• _Materials provided_
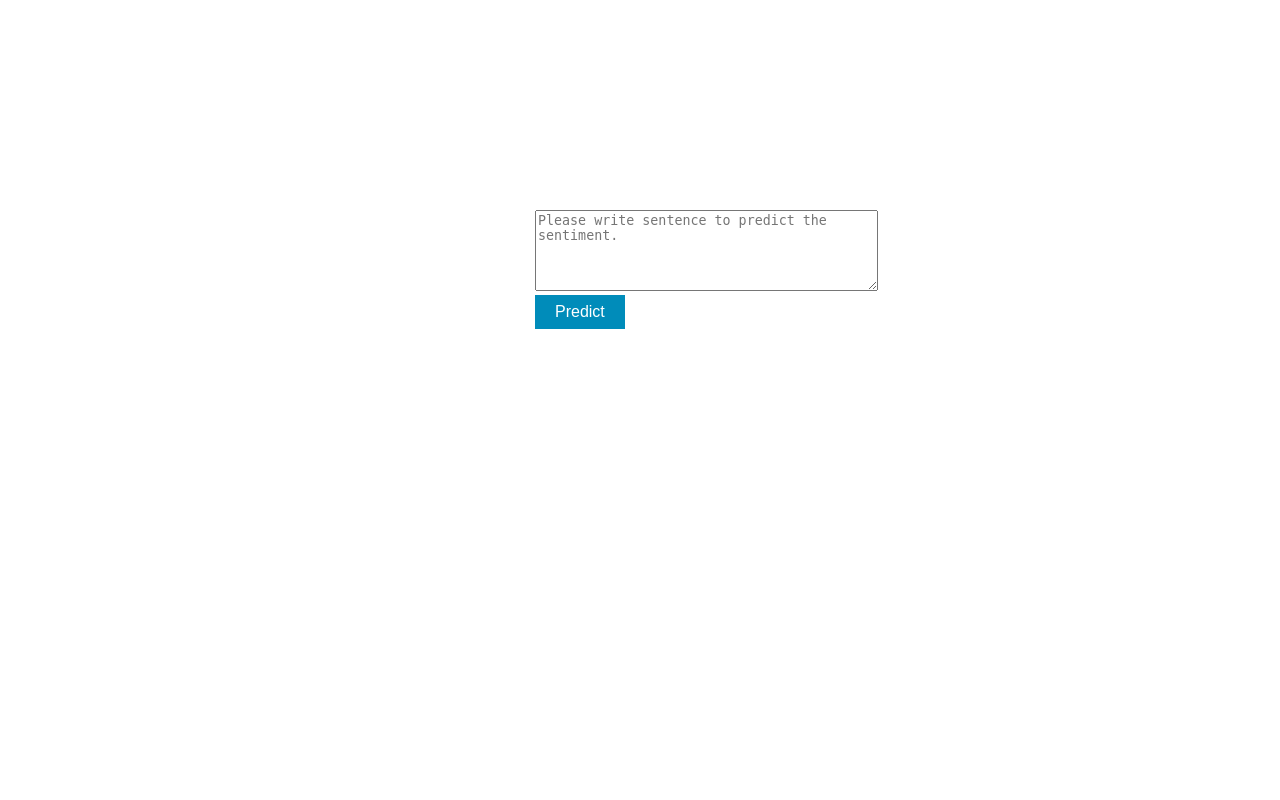
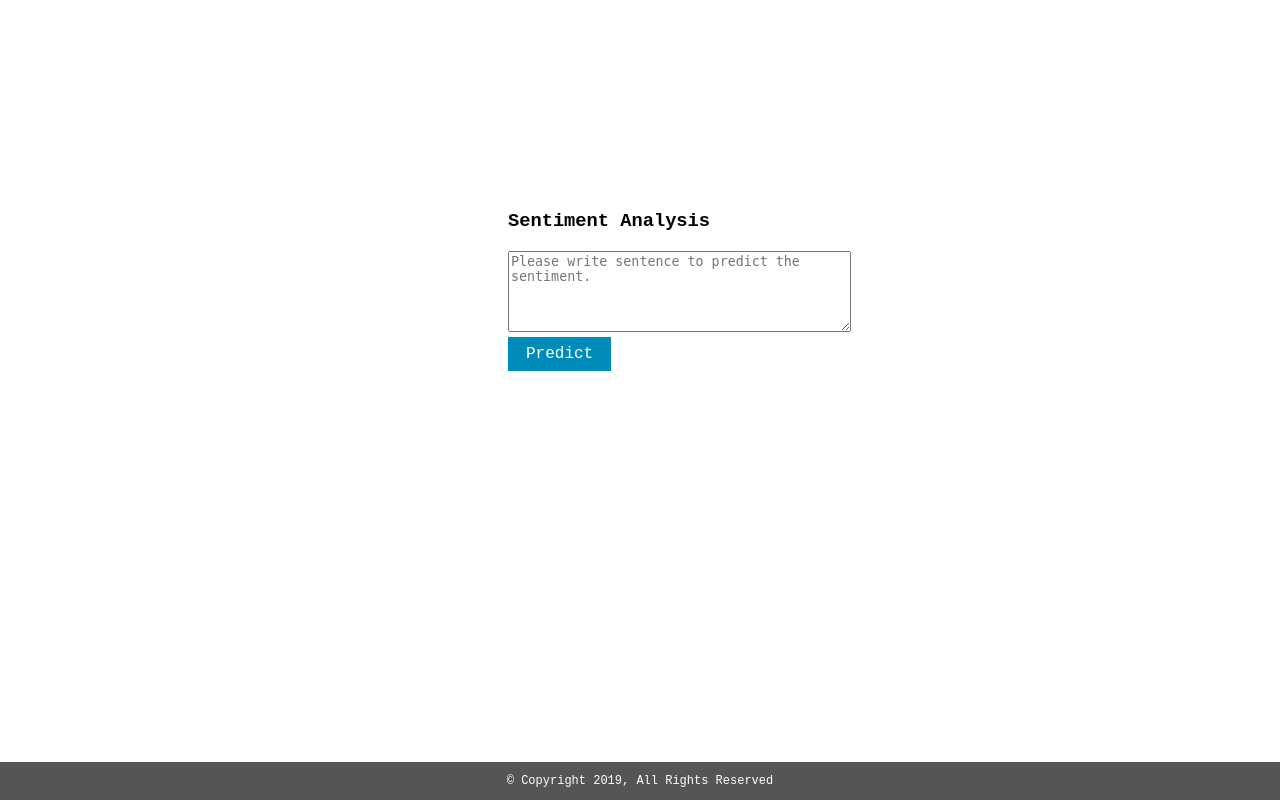
Before and after one commit to siddharthasharma79/sentiment_analysis, a Flask app: page / in a window 1280 px wide. Run offline with Flask 2, Linux system fonts and the light colour scheme.

Commit message:
UI changes

```diff
--- a/app/static/style.css
+++ b/app/static/style.css
@@ -2,18 +2,15 @@
   text-decoration: none;
   font-family: "Source Sans Pro", sans-serif;
 }
+*/
 body {
   font-family: "Courier New";
-} */
-
-p {
-  font-family: "Courier New";
 }
-
 .form {
   margin: 0 auto;
   width: 210px;
-		margin-top:210px
+  margin-top:210px;
+  margin-left: 500px;
 }
 .form label{
   display: inline-block;
@@ -26,19 +23,31 @@ p {
   float: right;
 }
 .button {
-  background-color: #008CBA; /* Green */
+  background-color: #008CBA;
   border: none;
   color: white;
-  padding: 8px 20px;
+  padding: 8px 18px;
   text-align: center;
   text-decoration: none;
   display: inline-block;
   font-size: 16px;
-  -webkit-transition-duration: 0.4s;
   transition-duration: 0.4s;
   cursor: pointer;
+  font-family: inherit;
 }
 .button:hover {
   background-color: #555555;
   color: white;
 }
+.footer {
+  position: fixed;
+  left: 0;
+  bottom: 0;
+  width: 100%;
+  background-color: #555555;
+  color: white;
+  text-align: center;
+}
+p {
+  font-size:12px
+}
--- a/app/templates/index.html
+++ b/app/templates/index.html
@@ -7,11 +7,11 @@
 
 </head>
 <body>
-<div>
 
 <div class="form">
 
         <form action="/predict" method='POST'>
+            <h3>Sentiment Analysis</h3>
                 <textarea name="sentiment" id="sentiment" cols="40" rows="5"
                           placeholder="Please write sentence to predict the sentiment."></textarea>
                 <button title="click here to predict" class="button"
@@ -20,4 +20,5 @@
         <p>{{message}}</p>
 </div>
 </body>
+<footer class="footer"><p>&copy; Copyright 2019, All Rights Reserved</p></footer>
 </html>
```
Lines whose indentation alone changed are shown as unchanged.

• _Problem to solve_
Total the lines in the records above that contain the string "html". Write only that total.

• _Solution_
3